Theologians picked this up at the turn of the 20th Century with the Social Gospel movement—Walter Rauschenbusch and others began writing and believing that bringing about the Kingdom of God was something that required action now—not just belief in a heavenly city but work to make our own cities more just. Think of Jacob Riis, and Dorothy Day and people who fought to end child labor and unhygienic living conditions and extreme urban poverty. Those strains get picked up by Martin Luther King Jr and others in the Civil Rights movement and have helped transform some facets of our cities.
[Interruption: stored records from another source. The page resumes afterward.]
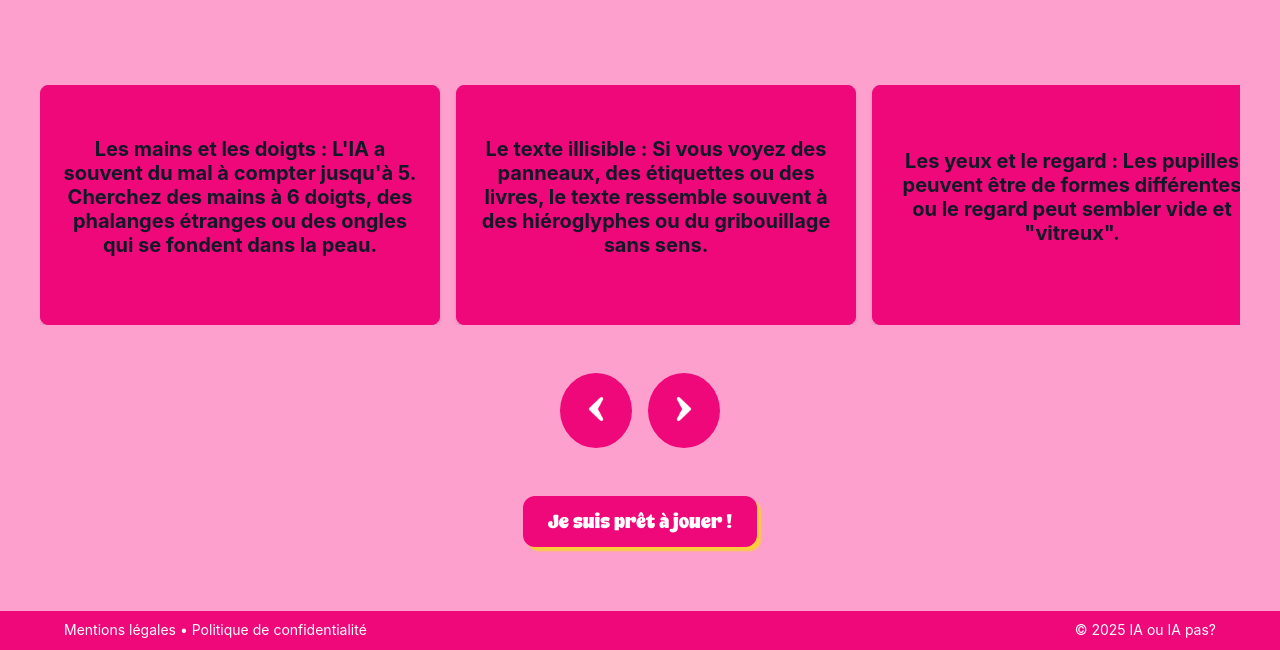
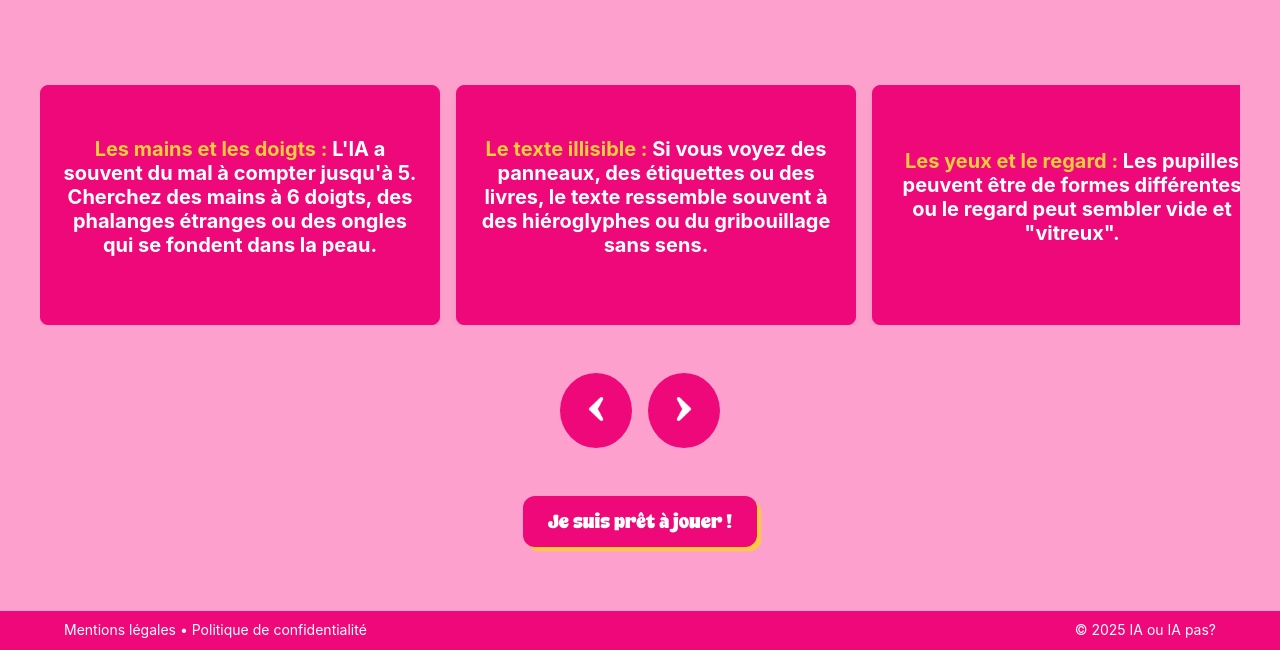
Before and after one commit to kai733/jeu-sae302, a plain HTML site: page frontend/astuces.html in a window 1280 px wide. Shown: the part 296-946 px from the top of the page. Drawn offline with Linux system fonts and the light colour scheme; a web font is replaced by a local one.

Commit message:
changed text color in astuces

```diff
--- a/frontend/assets/css/style.css
+++ b/frontend/assets/css/style.css
@@ -804,30 +804,39 @@ input[type="number"]:focus {
     align-content: center;
     border-color: #EE087A;
     border-radius: .5em;
-
 }
 
-.scroll-left, .scroll-right {
-    background-color:#EE087A ;
+.card h3 {
+    color: var(--color-text-secondary);
+}
+
+.card strong {
+    color: var(--color-shadow);
+}
+
+.scroll-left,
+.scroll-right {
+    background-color: #EE087A;
     padding: 0.5rem 0.5rem;
     border-radius: 50%;
     border: #EE087A 1rem solid;
 }
 
-.scroll-buttons{
+.scroll-buttons {
     display: flex;
     justify-content: center;
     gap: 1rem;
 
 }
 
-.scroll-buttons img{
+.scroll-buttons img {
     width: 1.5rem;
 }
 
-#button-ready{
+#button-ready {
     margin-bottom: 2rem;
 }
+
 /* --- Page Astuces --- */
 .tips-grid {
     display: grid;
```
This rings true for me. I am an urban person. I know God dwells in suburbs and villages and the wilderness (and I love visiting them) but it is the city where I find God challenging me and viscerally present. Cities are places where people from so many cultures are thrown together; they have a vitality that make me think of what heaven must be like. They are holy. And violent. Cities can’t hide injustice… my first expeirence of living in a city, in New Haven was where I first got a real glimpse of poverty and social injustice. Where I learned that when I stepped off Yale’s campus onto Dixwell Avenue, I notice that the only storefronts that seemed to be open were funeral homes, churches, and pawn shops. The suburb where I grew up was designed to hide that. When you’re in a city people ask you for your money and your attention and your time because they need it and they are there. Cities are places of public assembly—for celebration, for sport, for protest. I love it all. Even in its frail and imperfect and unjust reality.
What would it take for us to work on building the City of God? A City of Peace—a city without violence, without oppression, based on justice, full of compassion. A city where people had enough to eat, places to live, meaningful work. A city that worshipped—a city that was humble enough to see its strengths as a gift and not ane entitlement? Can we imagine that? Jesus can. Jesus can imagine a Jerusalem that is so different than what it was—so different than what it is, which is why he is so devastated in today’s Gospel. Jesus can imagine a New York City so different than what it is.
There’s a wonderful hymn text about this… it’s at number 582 in your hymnals, but I’ll read it now. It’s a vision of the heavenly city connected to our own cities—and written at the time of the Social Gospel movement, which obviously influenced it:
O holy city, seen of John, where Christ the Lamb, doth reign,
within whose foursquare walls shall come no night nor need, nor pain,
and where the tears are wiped from eyes that shall not weep again!
O shame to us who rest content while lust and greed for gain
in street and shop and tenement wring gold from human pain,
and bitter lips in blind despair cry “Christ hath died in vain!”
Give us, O God, the strength to build the city that hath stood
too long a dream, whose laws are love, whose crown is servanthood,
and where the sun that shineth is God’s grace for human good.
Already in the mind of God that city riseth fair:
lo, how its splendor challenges the souls that greatly dare—
yea, bids us seize the whole of life and build its glory there.
Walter Russell Bowie (1882-1969)
Byrd's Civitas Sancti